Design—Retrospective cohort study.
Animals—85 racing Thoroughbreds that survived to discharge following colic surgery and 170 race-matched reference horses.
Procedures—Earnings, starts, and earnings per start were compared between horses that underwent surgery and reference horses, the proportions of horses that returned to racing were analyzed, and career longevity was determined.
Results—Among 85 racing Thoroughbreds that underwent colic surgery, 31 (36%) had primarily small intestinal lesions, of which 11 underwent resection; 54 (64%) had large intestinal lesions, of which 2 underwent resection. Fifty-nine of 85 (69%) horses that underwent colic surgery returned to racing after a 6-month recovery period versus 125 of 170 (73%) reference horses (OR, 0.81). In the 36-month postoperative period, reference horses earned a mean of $7,866 more, had a mean of 0.26 more starts, and had mean earnings per start of $29 more than horses that underwent surgery. Horses that underwent surgery did not have different career lengths than reference horses.
Conclusions and Clinical Relevance—Horses that underwent colic surgery did not have a significant reduction in measures of performance or career length, compared with a reference cohort.
OBJECTIVE To determine the anabolic and lipolytic effects of a low dosage of clenbuterol administered orally in working and nonworking equids.
ANIMALS 8 nonworking horses and 47 polo ponies in active training.
PROCEDURES Each polo pony continued training and received either clenbuterol (0.8 μg/kg) or an equal volume of corn syrup (placebo) orally twice daily for 21 days, and then was evaluated for another 21-day period. Nonworking horses received clenbuterol or placebo at the same dosage for 21 days in a crossover trial (2 treatments/horse). For working and nonworking horses, percentage body fat (PBF) was estimated before treatment and then 2 and 3 times/wk, respectively. Body weight was measured at intervals.

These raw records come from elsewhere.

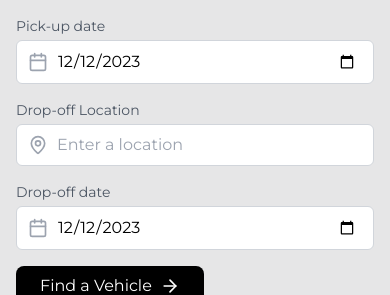
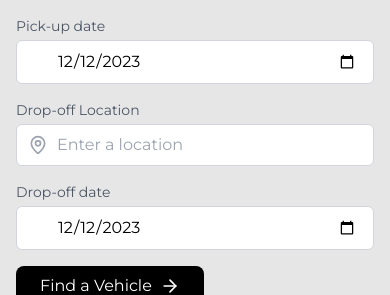
Before and after one commit to dev-hemito/manila, a Next.js app: page / in a window 390 px wide. Shown: the part 886-1181 px from the top of the page. Built offline with nearby package versions, Linux system fonts and the light colour scheme.

Commit message:
form responsive

```diff
--- a/src/components/LocationSearch.js
+++ b/src/components/LocationSearch.js
@@ -63,7 +63,7 @@ const LocationSearch = () => {
       <div className="flex flex-col flex-1 min-w-[200px]">
         <label className="text-sm text-gray-600 mb-1">Pick-up date</label>
         <div className="relative">
-          <Calendar className="absolute left-3 top-1/2 -translate-y-1/2 w-5 h-5 text-gray-400" />
+          <Calendar className=" hidden md:block absolute left-3 top-1/2 -translate-y-1/2 w-5 h-5 text-gray-400" />
           <input
             type="date"
             name="pickupDate"
@@ -96,7 +96,7 @@ const LocationSearch = () => {
       <div className="flex flex-col flex-1 min-w-[200px]">
         <label className="text-sm text-gray-600 mb-1">Drop-off date</label>
         <div className="relative">
-          <Calendar className="absolute left-3 top-1/2 -translate-y-1/2 w-5 h-5 text-gray-400" />
+          <Calendar className=" hidden md:block absolute left-3 top-1/2 -translate-y-1/2 w-5 h-5 text-gray-400" />
           <input
             type="date"
             name="dropoffDate"
```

RESULTS Full data sets were not available for 8 working horses. For working horses, a significant treatment effect of clenbuterol was detected by day 3 and continued through the last day of treatment; at day 21, the mean change in PBF from baseline following clenbuterol or placebo treatment was −0.80% (representing a 12% decrease in PBF) and −0.32%, respectively. By day 32 through 42 (without treatment), PBF change did not differ between groups. When treated with clenbuterol, the nonworking horses had a similar mean change in PBF from baseline from day 6 onward, which peaked at −0.75% on day 18 (an 8% decrease in PBF). Time and treatment had no significant effect on body weight in either experiment.

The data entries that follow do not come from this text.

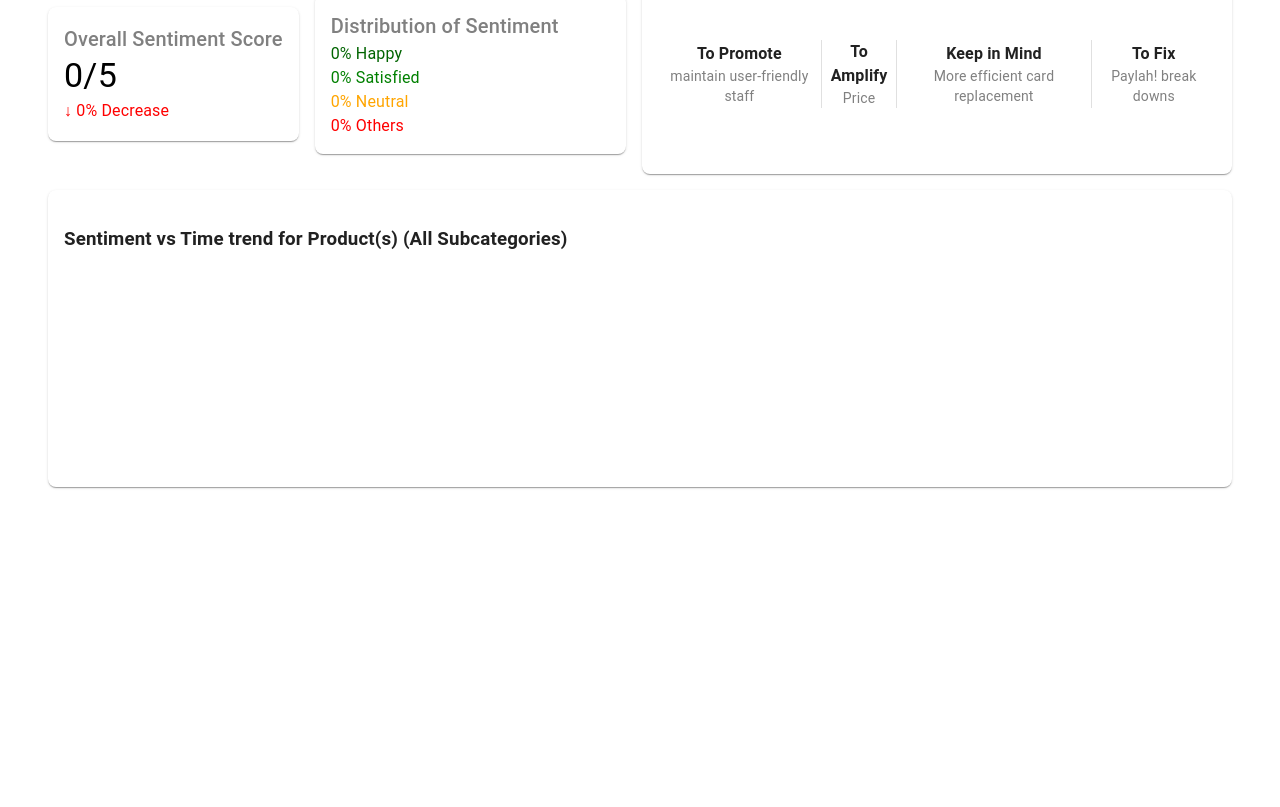
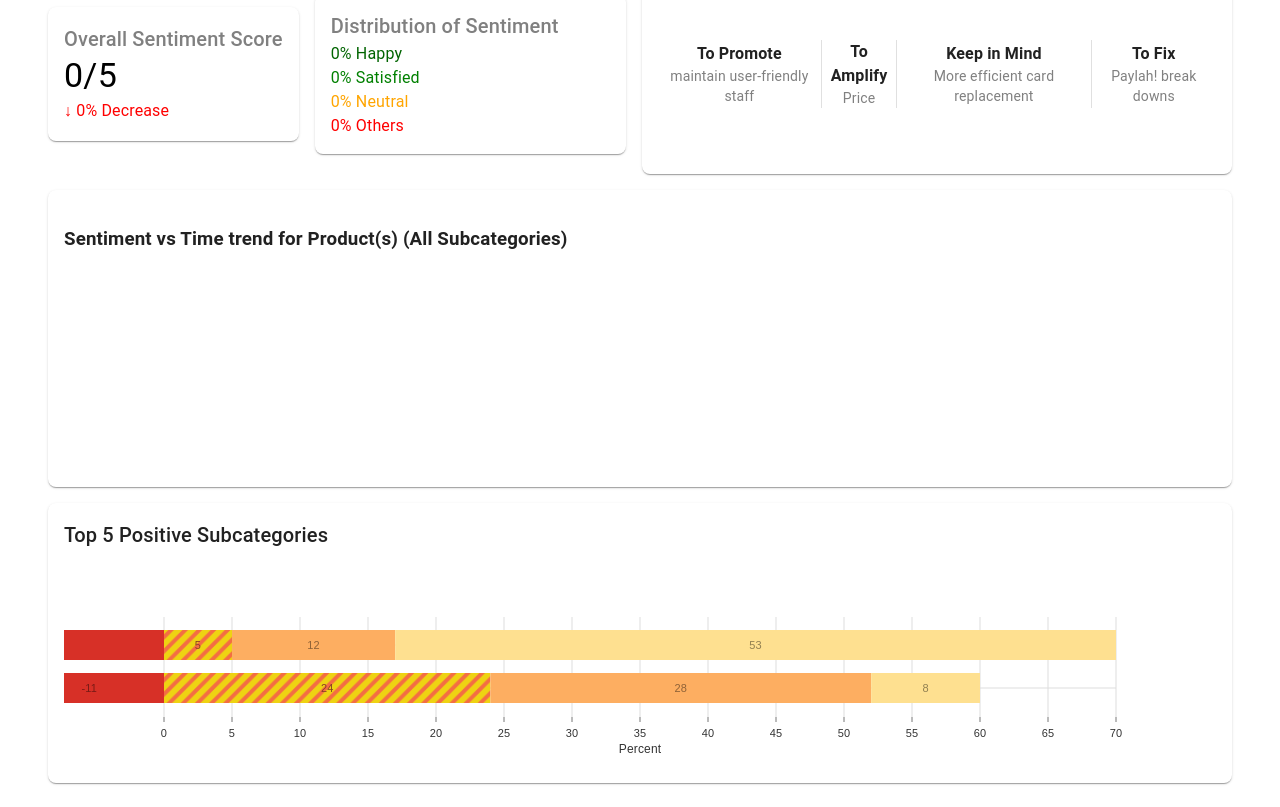
Before and after one commit to Service-Design-Studio/1d-final-project-summer-2024-sds-2024-team-03, a React (Create React App) app in the folder react/: page / in a window 1280 px wide. Shown: the part 261-1068 px from the top of the page. Before the commit the page ends 800 px from the top, so only its background shows below. Built offline with nearby package versions, Linux system fonts and the light colour scheme.

Commit message:
Subcategories visualization

```diff
--- a/react/package.json
+++ b/react/package.json
@@ -9,6 +9,7 @@
         "@mui/icons-material": "^5.15.20",
         "@mui/material": "^5.15.20",
         "@mui/x-date-pickers": "^7.7.0",
+        "@nivo/bar": "^0.87.0",
         "@nivo/core": "^0.87.0",
         "@nivo/line": "^0.87.0",
         "@testing-library/jest-dom": "^5.17.0",
--- a/react/src/pages/Dashboard.tsx
+++ b/react/src/pages/Dashboard.tsx
@@ -9,6 +9,7 @@ import OverallSentimentScore from "../components/dashboard/OverallSentimentScore
 import SentimentDistribution from "../components/dashboard/SentimentDistribution";
 import SentimentScoreGraph from "../components/SentimentScoreGraph";
 import { LocalizationProvider } from "@mui/x-date-pickers/LocalizationProvider";
+import { ResponsiveBar } from '@nivo/bar'
 
 interface DashboardProps {
   setFromDate: React.Dispatch<React.SetStateAction<Dayjs>>;
@@ -146,7 +147,136 @@ export default function Dashboard({
       selectedSource = {selectedSource}
       isDetailed = {false}
       />
-
+      <Box sx={{ display: 'flex', gap: 2, mt: 2,  width: "100%", flexDirection: 'column',}} id="detailed-sentimentscoregraph">
+        <Paper sx={{ p: 2, borderRadius: 2, flexDirection: 'row',}}>
+        <Typography variant="h6" component="h3" sx={{ marginRight: 2, width: "50%" , }}>
+          Top 5 Positive Subcategories
+        </Typography>
+        <Box sx={{ display: 'flex', gap: 2, mt: 2,  width: "100%", height:200}}>
+        <ResponsiveBar
+          data={[
+          {
+            "subcategory": "Card>Perks",
+            "very angry": -29,
+            "very angryColor": "hsl(181, 70%, 50%)",
+            "sad": -11,
+            "sadColor": "hsl(130, 70%, 50%)",
+            "others": 24,
+            "othersColor": "hsl(222, 70%, 50%)",
+            "satisfied": 28,
+            "satisfiedColor": "hsl(125, 70%, 50%)",
+            "happy": 8,
+            "happyColor": "hsl(289, 70%, 50%)",
+          },
+          {
+            "subcategory": "Loan>Interest",
+            "very angry": -9,
+            "very angryColor": "hsl(181, 70%, 50%)",
+            "sad": -21,
+            "sadColor": "hsl(130, 70%, 50%)",
+            "others": 5,
+            "othersColor": "hsl(222, 70%, 50%)",
+            "satisfied": 12,
+            "satisfiedColor": "hsl(125, 70%, 50%)",
+            "happy": 53,
+            "happyColor": "hsl(289, 70%, 50%)",
+          }]}
+        keys={[
+            'angry',
+            'sad',
+            'others',
+            'satisfied',
+            'happy',
+        ]}
+        indexBy="subcategory"
+        margin={{ top: 50, right: 100, bottom: 50, left: 100 }}
+        padding={0.3}
+        minValue={-100}
+        maxValue={100}
+        layout="horizontal"
+        valueScale={{ type: 'linear' }}
+        indexScale={{ type: 'band', round: true }}
+        colors={{ scheme: 'red_yellow_blue' }}
+        defs={[
+            {
+                id: 'dots',
+                type: 'patternDots',
+                background: 'inherit',
+                color: '#38bcb2',
+                size: 4,
+                padding: 1,
+                stagger: true
+            },
+            {
+                id: 'lines',
+                type: 'patternLines',
+                background: 'inherit',
+                color: '#eed312',
+                rotation: -45,
+                lineWidth: 6,
+                spacing: 10
+            }
+        ]}
+        fill={[
+            {
+                match: {
+                    id: 'angry'
+                },
+                id: 'dots'
+            },
+            {
+                match: {
+                    id: 'others'
+                },
+                id: 'lines'
+            }
+        ]}
+        borderColor={{
+            from: 'color',
+            modifiers: [
+                [
+                    'darker',
+                    1.6
+                ]
+            ]
+        }}
+        axisTop={null}
+        axisRight={null}
+        axisBottom={{
+            tickSize: 5,
+            tickPadding: 5,
+            tickRotation: 0,
+            legend: 'Percent',
+            legendPosition: 'middle',
+            legendOffset: 32,
+            truncateTickAt: 0
+        }}
+        axisLeft={{
+            tickSize: 5,
+            tickPadding: 5,
+            tickRotation: 0,
+            legend: '',
+            legendPosition: 'middle',
+            legendOffset: -40,
+            truncateTickAt: 0
+        }}
+        enableGridX={true}
+        labelSkipWidth={12}
+        labelSkipHeight={12}
+        labelTextColor={{
+            from: 'color',
+            modifiers: [
+                [
+                    'darker',
+                    1.6
+                ]
+            ]
+        }}
+        legends={[]}
+        role="application"
+        ariaLabel="Categorization"
+        barAriaLabel={e=>e.id+": "+e.formattedValue+" for Subcategory: "+e.indexValue}
+    /></Box></Paper></Box>
 
       </>
   );
```
Also changed, not shown: 2 other files (tests, documents, lock files or other folders).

CONCLUSIONS AND CLINICAL RELEVANCE Among the study equids, long-term low-dose clenbuterol administration resulted in significant decreases in body fat with no loss in body weight.